▶ _RECORDS TO PROCESS_:
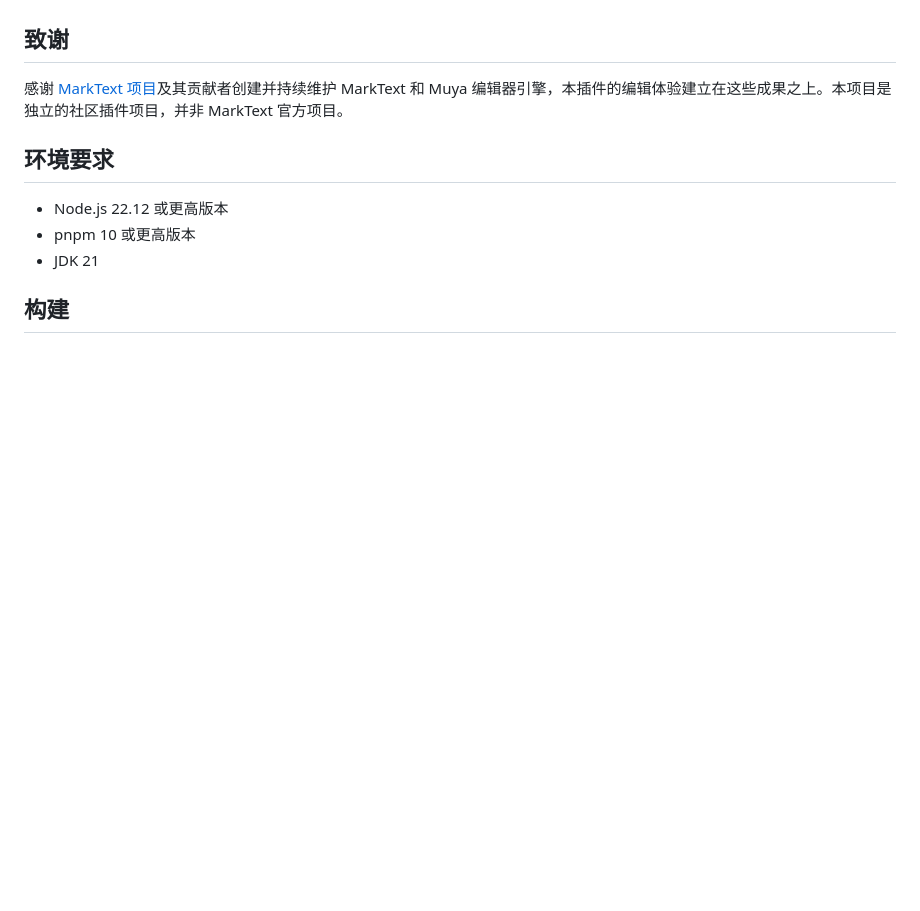
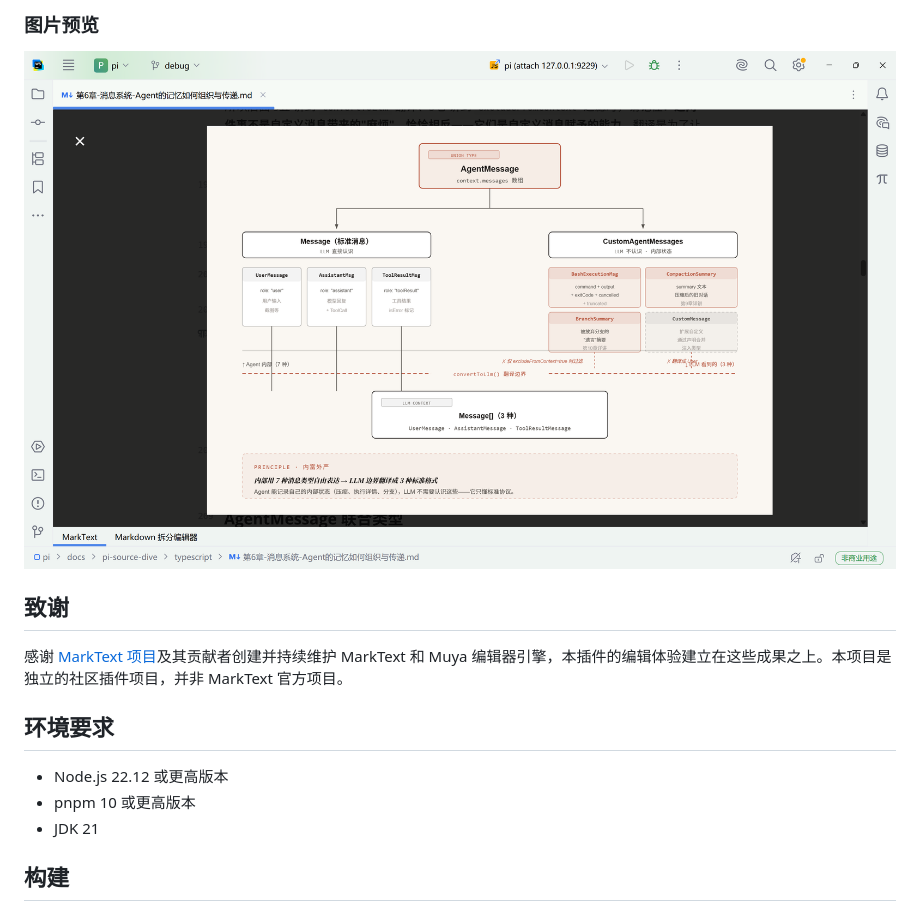
Before and after one commit to Cyber0xFE/marktext-jetbrains, a Markdown page: README.zh-CN.md, the part around one of its changes. Rendered like a GitHub page; pictures changed too: docs/screenshots/image-preview.png (added); blank space fills up the shorter version.

Commit message:
docs: README 增加编辑器截图
新增结构视图、源码行号、大纲导航、图片预览四张截图，并在中英文 README 中引用。

```diff
--- a/README.zh-CN.md
+++ b/README.zh-CN.md
@@ -8,3 +23,6 @@
+### 图片预览
+
+![从 Markdown 图片打开的图片预览](docs/screenshots/image-preview.png)
 
 ## 致谢
 
```
Also changed, not shown: other parts of README.zh-CN.md (+15 -0 lines), README.md (+18 -0 lines), docs/screenshots/editor.png (added), docs/screenshots/line-numbers.png (added), docs/screenshots/outline-navigation.png (added).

▶ _WORK INSTRUCTION_: What is the number of lines in the records that hold the word "docs"? Answer with that number by itself.

▶ _OUTPUT OF THE EXERCISE_: 4